REQUIREMENT: Across the entries that follow, how many lines have the word "booket" in them? Give only the number.

┌─ SOURCE MATERIAL

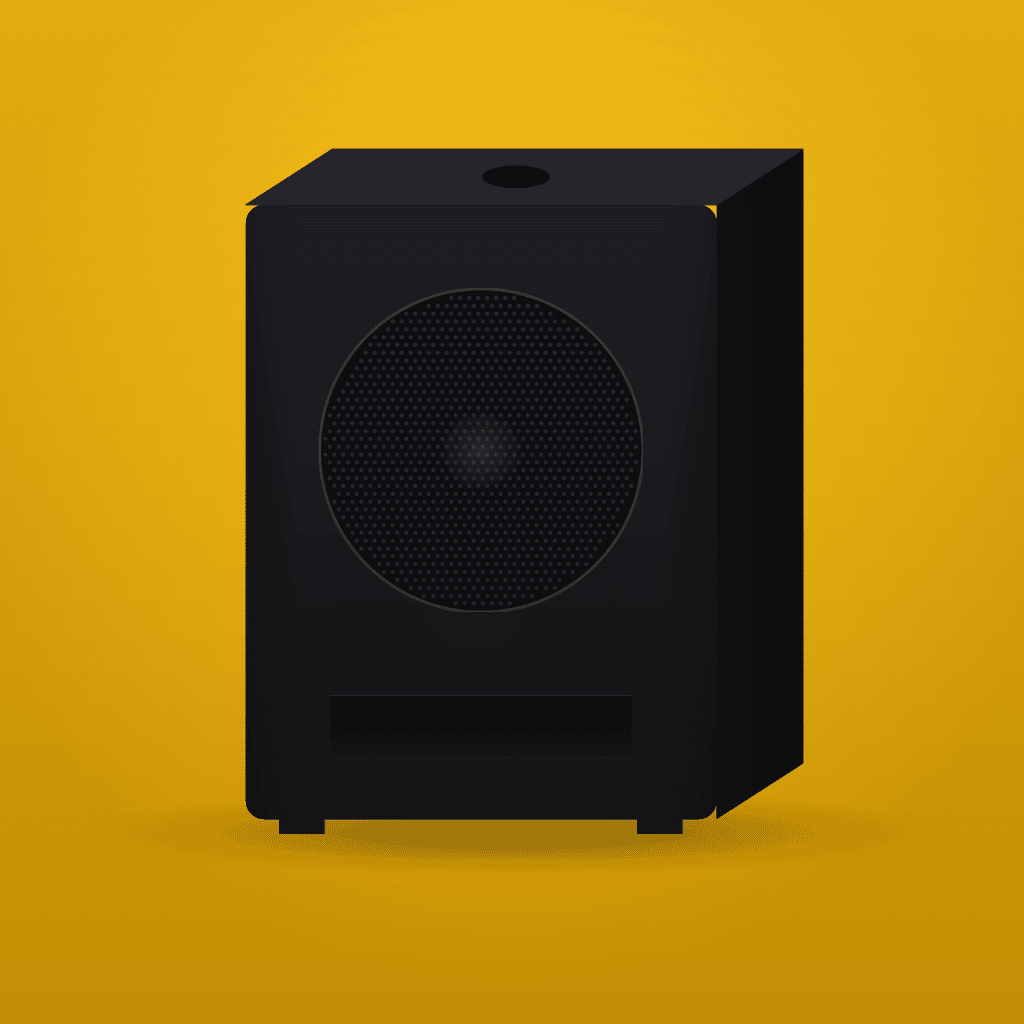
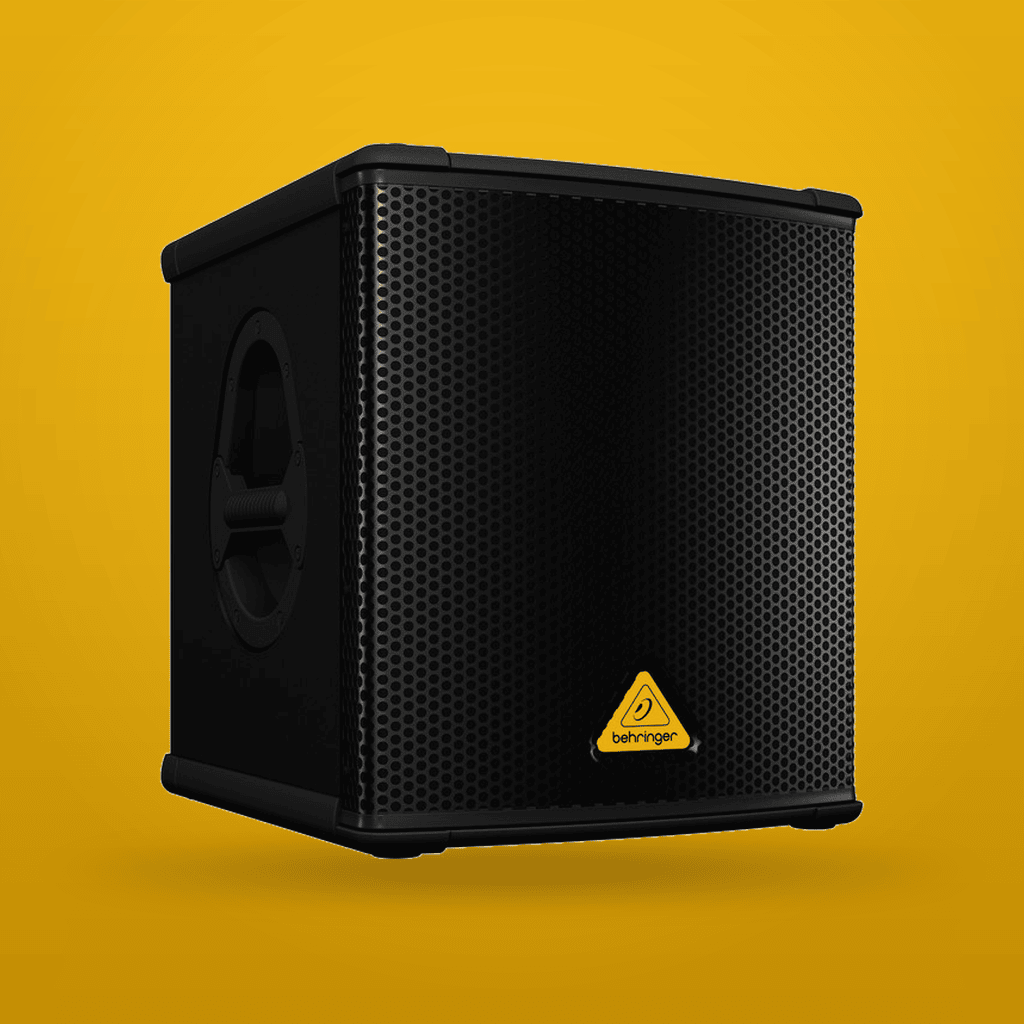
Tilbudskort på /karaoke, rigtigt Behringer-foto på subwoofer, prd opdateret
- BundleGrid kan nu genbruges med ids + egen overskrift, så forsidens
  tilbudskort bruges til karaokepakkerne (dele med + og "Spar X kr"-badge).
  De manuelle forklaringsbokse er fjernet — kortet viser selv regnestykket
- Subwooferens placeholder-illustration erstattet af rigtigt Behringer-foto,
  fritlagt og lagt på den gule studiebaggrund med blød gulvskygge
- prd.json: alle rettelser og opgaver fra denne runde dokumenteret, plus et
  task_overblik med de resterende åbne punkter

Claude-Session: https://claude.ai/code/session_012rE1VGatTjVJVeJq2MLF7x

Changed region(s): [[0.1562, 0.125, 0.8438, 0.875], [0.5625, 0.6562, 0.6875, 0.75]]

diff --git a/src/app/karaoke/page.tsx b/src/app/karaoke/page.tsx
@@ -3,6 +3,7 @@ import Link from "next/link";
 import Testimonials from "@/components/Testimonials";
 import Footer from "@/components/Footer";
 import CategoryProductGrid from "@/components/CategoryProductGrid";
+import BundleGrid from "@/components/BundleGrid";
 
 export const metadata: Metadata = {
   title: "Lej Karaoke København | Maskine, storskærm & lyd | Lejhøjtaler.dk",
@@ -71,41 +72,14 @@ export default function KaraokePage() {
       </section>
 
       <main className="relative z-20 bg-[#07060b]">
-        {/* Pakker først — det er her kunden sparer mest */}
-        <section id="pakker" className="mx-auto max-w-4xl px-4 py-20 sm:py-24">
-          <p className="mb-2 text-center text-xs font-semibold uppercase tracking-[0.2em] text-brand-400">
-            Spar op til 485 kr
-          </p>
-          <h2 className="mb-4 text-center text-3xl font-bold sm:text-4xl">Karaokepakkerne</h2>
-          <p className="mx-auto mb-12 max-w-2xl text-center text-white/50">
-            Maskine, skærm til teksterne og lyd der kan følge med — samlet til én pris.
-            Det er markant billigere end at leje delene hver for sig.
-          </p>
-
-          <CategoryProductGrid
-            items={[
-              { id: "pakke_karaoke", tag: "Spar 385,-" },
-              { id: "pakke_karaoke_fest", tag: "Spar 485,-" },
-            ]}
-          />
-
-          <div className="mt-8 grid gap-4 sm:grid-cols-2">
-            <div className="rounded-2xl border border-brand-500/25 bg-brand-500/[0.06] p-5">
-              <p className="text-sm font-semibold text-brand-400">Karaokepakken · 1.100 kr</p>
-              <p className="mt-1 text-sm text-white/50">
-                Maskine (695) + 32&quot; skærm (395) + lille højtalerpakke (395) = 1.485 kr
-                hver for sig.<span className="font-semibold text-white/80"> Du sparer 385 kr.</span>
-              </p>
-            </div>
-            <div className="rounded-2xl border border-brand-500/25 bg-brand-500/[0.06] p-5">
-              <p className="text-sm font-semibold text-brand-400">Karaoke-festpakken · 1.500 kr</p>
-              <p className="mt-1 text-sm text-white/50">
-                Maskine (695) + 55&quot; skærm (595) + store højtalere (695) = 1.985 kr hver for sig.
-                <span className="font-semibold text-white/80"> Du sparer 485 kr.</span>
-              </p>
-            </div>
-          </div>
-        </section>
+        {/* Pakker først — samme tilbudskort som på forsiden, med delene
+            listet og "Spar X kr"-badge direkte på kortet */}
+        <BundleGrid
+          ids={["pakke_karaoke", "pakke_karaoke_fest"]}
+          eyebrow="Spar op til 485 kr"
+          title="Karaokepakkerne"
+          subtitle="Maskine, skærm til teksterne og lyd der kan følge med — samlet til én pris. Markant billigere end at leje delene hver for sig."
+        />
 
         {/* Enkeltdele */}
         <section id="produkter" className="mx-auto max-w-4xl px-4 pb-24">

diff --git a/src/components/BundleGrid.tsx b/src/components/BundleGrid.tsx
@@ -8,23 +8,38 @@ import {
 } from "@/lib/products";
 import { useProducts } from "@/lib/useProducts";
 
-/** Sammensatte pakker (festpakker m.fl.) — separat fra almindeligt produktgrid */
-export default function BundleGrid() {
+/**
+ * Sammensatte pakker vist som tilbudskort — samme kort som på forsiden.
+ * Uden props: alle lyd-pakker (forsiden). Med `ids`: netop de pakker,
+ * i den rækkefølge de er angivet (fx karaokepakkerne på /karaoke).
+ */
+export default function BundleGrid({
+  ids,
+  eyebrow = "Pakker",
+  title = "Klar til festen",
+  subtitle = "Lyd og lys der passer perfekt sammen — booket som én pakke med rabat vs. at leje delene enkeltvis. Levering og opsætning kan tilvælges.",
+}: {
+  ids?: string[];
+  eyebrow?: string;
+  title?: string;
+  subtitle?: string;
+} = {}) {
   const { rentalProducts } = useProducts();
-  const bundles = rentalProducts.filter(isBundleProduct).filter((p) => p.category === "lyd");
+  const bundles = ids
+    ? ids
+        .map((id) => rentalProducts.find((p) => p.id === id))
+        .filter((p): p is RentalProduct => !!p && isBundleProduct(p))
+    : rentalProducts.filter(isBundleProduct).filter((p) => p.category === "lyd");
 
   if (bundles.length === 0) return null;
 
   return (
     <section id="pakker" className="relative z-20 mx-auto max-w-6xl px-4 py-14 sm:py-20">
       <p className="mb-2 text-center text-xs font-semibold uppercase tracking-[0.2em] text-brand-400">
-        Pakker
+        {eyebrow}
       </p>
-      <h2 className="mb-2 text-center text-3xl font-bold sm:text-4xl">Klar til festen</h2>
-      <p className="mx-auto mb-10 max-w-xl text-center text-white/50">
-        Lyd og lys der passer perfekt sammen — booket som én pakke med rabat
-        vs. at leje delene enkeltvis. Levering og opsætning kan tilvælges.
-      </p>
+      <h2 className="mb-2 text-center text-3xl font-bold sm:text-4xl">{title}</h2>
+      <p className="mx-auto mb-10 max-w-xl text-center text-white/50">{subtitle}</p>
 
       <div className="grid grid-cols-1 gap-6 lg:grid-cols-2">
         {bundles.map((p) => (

└─
┌─ SOURCE MATERIAL

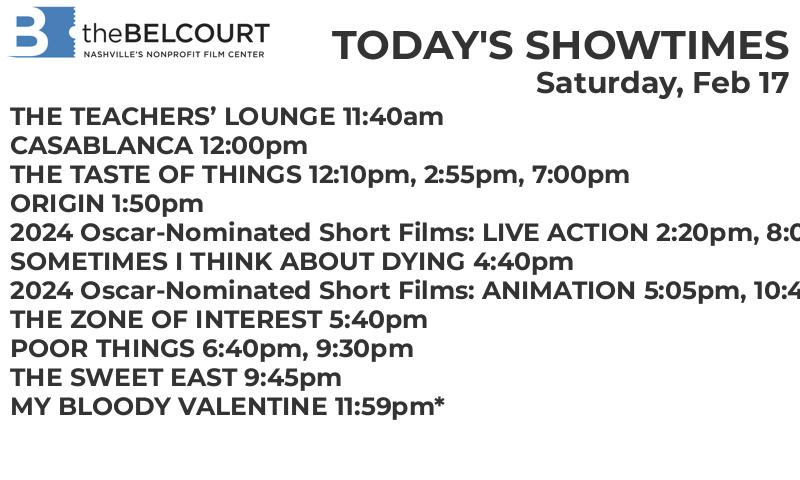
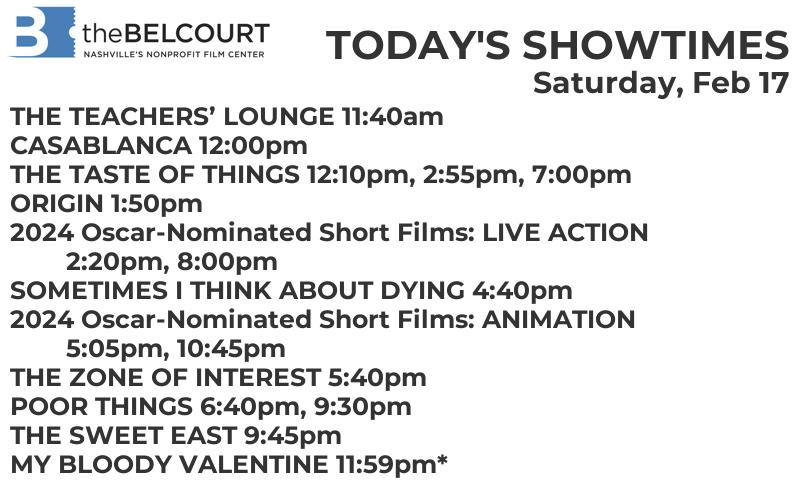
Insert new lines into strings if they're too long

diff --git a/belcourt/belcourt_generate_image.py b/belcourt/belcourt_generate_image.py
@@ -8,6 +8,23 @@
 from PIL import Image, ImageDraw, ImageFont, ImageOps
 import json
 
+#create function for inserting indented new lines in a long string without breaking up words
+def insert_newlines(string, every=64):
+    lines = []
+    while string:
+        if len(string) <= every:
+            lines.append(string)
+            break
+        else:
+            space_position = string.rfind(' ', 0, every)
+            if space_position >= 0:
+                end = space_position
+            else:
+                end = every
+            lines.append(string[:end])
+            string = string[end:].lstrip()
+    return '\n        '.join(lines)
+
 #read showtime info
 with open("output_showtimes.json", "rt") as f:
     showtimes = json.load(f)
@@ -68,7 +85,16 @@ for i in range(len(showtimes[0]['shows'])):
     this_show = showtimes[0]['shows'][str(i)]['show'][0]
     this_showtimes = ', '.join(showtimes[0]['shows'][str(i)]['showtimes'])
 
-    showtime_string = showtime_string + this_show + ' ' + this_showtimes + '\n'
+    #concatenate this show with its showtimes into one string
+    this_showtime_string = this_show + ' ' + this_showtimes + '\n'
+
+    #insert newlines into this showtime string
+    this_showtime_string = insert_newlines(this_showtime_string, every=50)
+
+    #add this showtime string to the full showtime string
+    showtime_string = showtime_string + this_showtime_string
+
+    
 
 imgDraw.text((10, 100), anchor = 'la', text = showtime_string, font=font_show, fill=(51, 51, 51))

└─

FINISHED TASK: 2